_Exercise aim_
Check each line below for the word "targetPoint". Then give only how many lines have it.
Records for the exercise START
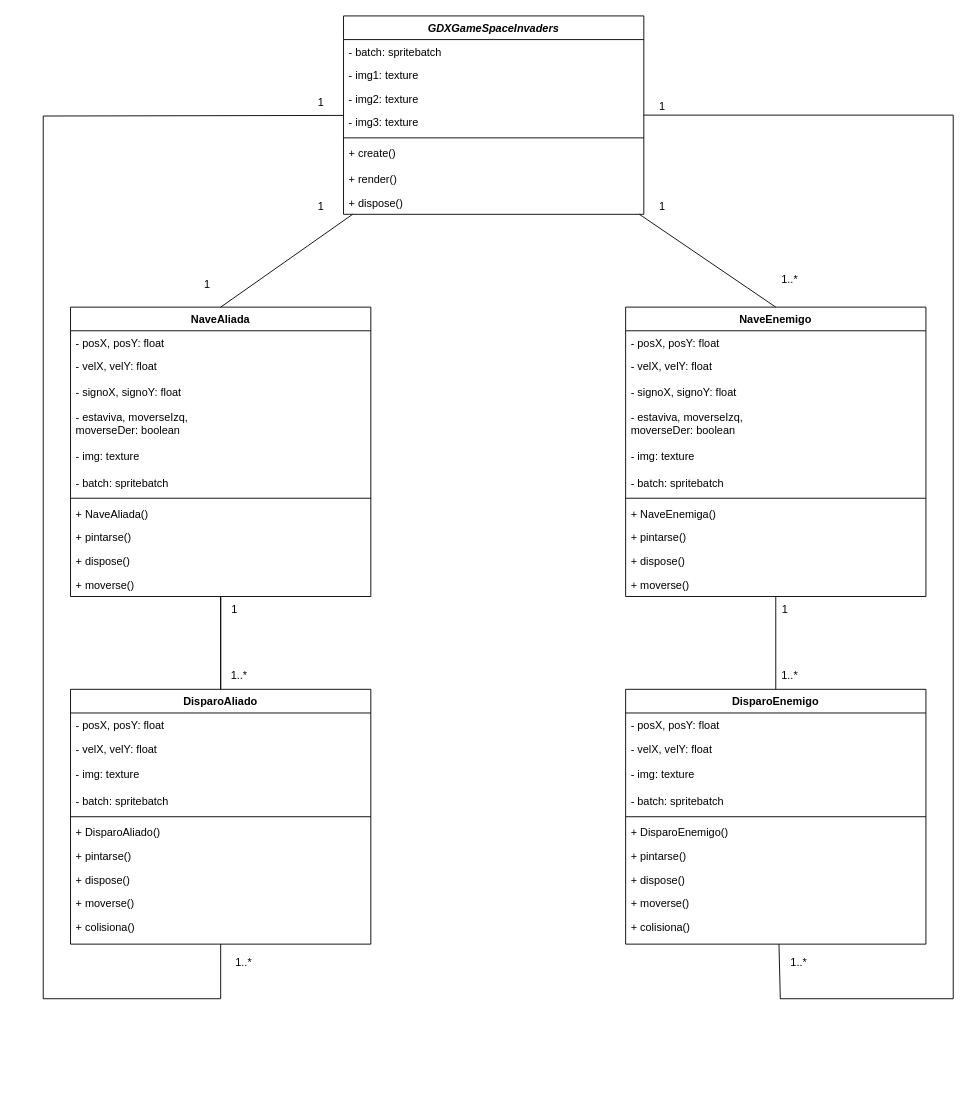
Earlier version of the draw.io diagram Diagramas/DiagramaClasesSpaceInvaders.drawio (FranBuenoBerlanga/SpaceInvadersSCRUM). Source tidied: cells renumbered, new cells numbered last; positions are measured from the earlier drawing's top-left corner, leaving out a move shared by most shapes. Both pictures are drawn from the tidied source at 91%, with x=0, y=0 at pixel (43, 15).
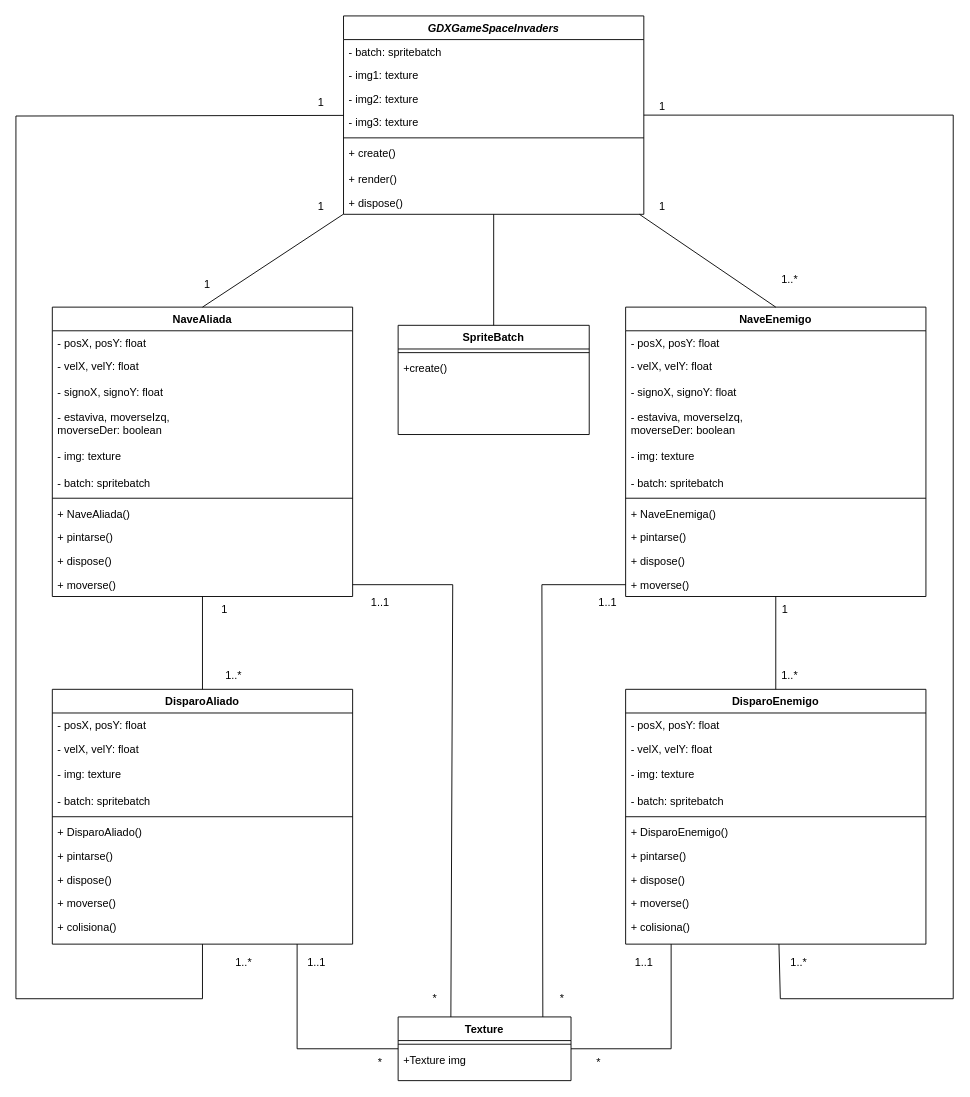
The same diagram, later.

Commit message:
Actualizacion diagrama de clases y obejetos, SpaceInvaders

Unchanged cells that the change refers to:
```xml
<mxCell id="2" value="GDXGameSpaceInvaders" style="swimlane;fontStyle=3;align=center;verticalAlign=top;horizontal=1;startSize=26;rounded=0;shadow=0;strokeWidth=1;" parent="1" vertex="1">
  <mxGeometry x="330" width="330" height="218" as="geometry" />
</mxCell>
<mxCell id="22" value="+ moverse()" style="text;align=left;verticalAlign=top;spacingLeft=4;spacingRight=4;overflow=hidden;points=[[0,0.5],[1,0.5]];portConstraint=eastwest;" parent="11" vertex="1">
  <mxGeometry y="292" width="330" height="26" as="geometry" />
</mxCell>
<mxCell id="34" value="+ moverse()" style="text;align=left;verticalAlign=top;spacingLeft=4;spacingRight=4;overflow=hidden;points=[[0,0.5],[1,0.5]];portConstraint=eastwest;" parent="23" vertex="1">
  <mxGeometry y="292" width="330" height="26" as="geometry" />
</mxCell>
```

Diff of the diagram source:
```diff
@@
     <mxCell id="11" value="NaveAliada" style="swimlane;fontStyle=1;align=center;verticalAlign=top;horizontal=1;startSize=26;rounded=0;shadow=0;strokeWidth=1;" parent="1" vertex="1">
-      <mxGeometry x="30" y="320" width="330" height="318" as="geometry" />
+      <mxGeometry x="10" y="320" width="330" height="318" as="geometry" />
     </mxCell>
@@
     <mxCell id="35" value="DisparoAliado" style="swimlane;fontStyle=1;align=center;verticalAlign=top;horizontal=1;startSize=26;rounded=0;shadow=0;strokeWidth=1;" parent="1" vertex="1">
-      <mxGeometry x="30" y="740" width="330" height="280" as="geometry" />
+      <mxGeometry x="10" y="740" width="330" height="280" as="geometry" />
     </mxCell>
@@
     <mxCell id="58" value="1..*" style="text;html=1;align=center;verticalAlign=middle;strokeColor=none;fillColor=none;" parent="1" vertex="1">
-      <mxGeometry x="195" y="710" width="40" height="30" as="geometry" />
+      <mxGeometry x="189" y="710" width="40" height="30" as="geometry" />
     </mxCell>
     <mxCell id="59" value="1" style="text;html=1;align=center;verticalAlign=middle;strokeColor=none;fillColor=none;" parent="1" vertex="1">
-      <mxGeometry x="195" y="638" width="30" height="30" as="geometry" />
+      <mxGeometry x="184" y="638" width="30" height="30" as="geometry" />
     </mxCell>
@@
-    <mxCell id="64" style="endArrow=none;html=1;rounded=0;exitX=0.5;exitY=0;exitDx=0;exitDy=0;" parent="1" edge="1">
-      <mxGeometry relative="1" as="geometry">
-        <mxPoint x="195" y="740" as="sourcePoint" />
-        <mxPoint x="195" y="638" as="targetPoint" />
-      </mxGeometry>
-    </mxCell>
@@
     <mxCell id="68" style="endArrow=none;html=1;rounded=0;exitX=0.5;exitY=1;exitDx=0;exitDy=0;" parent="1" edge="1" source="35" target="2">
       <mxGeometry relative="1" as="geometry">
         <Array as="points">
-          <mxPoint x="195" y="1080" />
-          <mxPoint y="1080" />
-          <mxPoint y="110" />
+          <mxPoint x="175" y="1080" />
+          <mxPoint x="-30" y="1080" />
+          <mxPoint x="-30" y="110" />
         </Array>
       </mxGeometry>
     </mxCell>
@@
+    <mxCell id="76" value="SpriteBatch" style="swimlane;fontStyle=1;align=center;verticalAlign=top;horizontal=1;startSize=26;rounded=0;shadow=0;strokeWidth=1;" parent="1" vertex="1">
+      <mxGeometry x="390" y="340" width="210" height="120" as="geometry" />
+    </mxCell>
+    <mxCell id="77" style="line;html=1;strokeWidth=1;align=left;verticalAlign=middle;spacingTop=-1;spacingLeft=3;spacingRight=3;labelPosition=right;" parent="76" vertex="1">
+      <mxGeometry y="26" width="210" height="8" as="geometry" />
+    </mxCell>
+    <mxCell id="78" value="+create()" style="text;align=left;verticalAlign=top;spacingLeft=4;spacingRight=4;overflow=hidden;" parent="76" vertex="1">
+      <mxGeometry y="34" width="210" height="26" as="geometry" />
+    </mxCell>
+    <mxCell id="79" value="Texture" style="swimlane;fontStyle=1;align=center;verticalAlign=top;horizontal=1;startSize=26;rounded=0;shadow=0;strokeWidth=1;" parent="1" vertex="1">
+      <mxGeometry x="390" y="1100" width="190" height="70" as="geometry" />
+    </mxCell>
+    <mxCell id="80" style="line;html=1;strokeWidth=1;align=left;verticalAlign=middle;spacingTop=-1;spacingLeft=3;spacingRight=3;labelPosition=right;" parent="79" vertex="1">
+      <mxGeometry y="26" width="190" height="8" as="geometry" />
+    </mxCell>
+    <mxCell id="81" value="+Texture img" style="text;align=left;verticalAlign=top;spacingLeft=4;spacingRight=4;overflow=hidden;" parent="79" vertex="1">
+      <mxGeometry y="34" width="190" height="26" as="geometry" />
+    </mxCell>
+    <mxCell id="82" style="endArrow=none;html=1;rounded=0;exitX=0.5;exitY=0;exitDx=0;exitDy=0;" parent="1" edge="1" source="76" target="2">
+      <mxGeometry relative="1" as="geometry" />
+    </mxCell>
+    <mxCell id="83" style="endArrow=none;html=1;rounded=0;exitX=1;exitY=0.5;exitDx=0;exitDy=0;" parent="1" edge="1" source="79">
+      <mxGeometry relative="1" as="geometry">
+        <mxPoint x="690" y="1020" as="targetPoint" />
+        <Array as="points">
+          <mxPoint x="690" y="1135" />
+        </Array>
+      </mxGeometry>
+    </mxCell>
+    <mxCell id="84" style="endArrow=none;html=1;rounded=0;exitX=0;exitY=0.5;exitDx=0;exitDy=0;" parent="1" edge="1" source="79">
+      <mxGeometry relative="1" as="geometry">
+        <mxPoint x="279" y="1020" as="targetPoint" />
+        <Array as="points">
+          <mxPoint x="279" y="1135" />
+        </Array>
+      </mxGeometry>
+    </mxCell>
+    <mxCell id="85" style="endArrow=none;html=1;rounded=0;entryX=1;entryY=0.5;entryDx=0;entryDy=0;exitX=0.305;exitY=0;exitDx=0;exitDy=0;exitPerimeter=0;" parent="1" edge="1" source="79" target="22">
+      <mxGeometry relative="1" as="geometry">
+        <Array as="points">
+          <mxPoint x="450" y="625" />
+        </Array>
+      </mxGeometry>
+    </mxCell>
+    <mxCell id="86" style="endArrow=none;html=1;rounded=0;exitX=0.837;exitY=0;exitDx=0;exitDy=0;exitPerimeter=0;entryX=0;entryY=0.5;entryDx=0;entryDy=0;" parent="1" edge="1" source="79" target="34">
+      <mxGeometry relative="1" as="geometry">
+        <Array as="points">
+          <mxPoint x="548" y="625" />
+        </Array>
+      </mxGeometry>
+    </mxCell>
+    <mxCell id="87" value="1..1" style="text;html=1;align=center;verticalAlign=middle;strokeColor=none;fillColor=none;" parent="1" vertex="1">
+      <mxGeometry x="640" y="1025" width="40" height="30" as="geometry" />
+    </mxCell>
+    <mxCell id="88" value="1..1" style="text;html=1;align=center;verticalAlign=middle;strokeColor=none;fillColor=none;" parent="1" vertex="1">
+      <mxGeometry x="280" y="1025" width="40" height="30" as="geometry" />
+    </mxCell>
+    <mxCell id="89" value="1..1" style="text;html=1;align=center;verticalAlign=middle;strokeColor=none;fillColor=none;" parent="1" vertex="1">
+      <mxGeometry x="600" y="630" width="40" height="30" as="geometry" />
+    </mxCell>
+    <mxCell id="90" value="1..1" style="text;html=1;align=center;verticalAlign=middle;strokeColor=none;fillColor=none;" parent="1" vertex="1">
+      <mxGeometry x="350" y="630" width="40" height="30" as="geometry" />
+    </mxCell>
+    <mxCell id="91" value="*" style="text;html=1;align=center;verticalAlign=middle;strokeColor=none;fillColor=none;" parent="1" vertex="1">
+      <mxGeometry x="595" y="1135" width="30" height="30" as="geometry" />
+    </mxCell>
+    <mxCell id="92" value="*" style="text;html=1;align=center;verticalAlign=middle;strokeColor=none;fillColor=none;" parent="1" vertex="1">
+      <mxGeometry x="555" y="1065" width="30" height="30" as="geometry" />
+    </mxCell>
+    <mxCell id="93" value="*" style="text;html=1;align=center;verticalAlign=middle;strokeColor=none;fillColor=none;" parent="1" vertex="1">
+      <mxGeometry x="415" y="1065" width="30" height="30" as="geometry" />
+    </mxCell>
+    <mxCell id="94" value="*" style="text;html=1;align=center;verticalAlign=middle;strokeColor=none;fillColor=none;" parent="1" vertex="1">
+      <mxGeometry x="355" y="1135" width="30" height="30" as="geometry" />
+    </mxCell>
```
Records for the exercise END
_Answer section_
3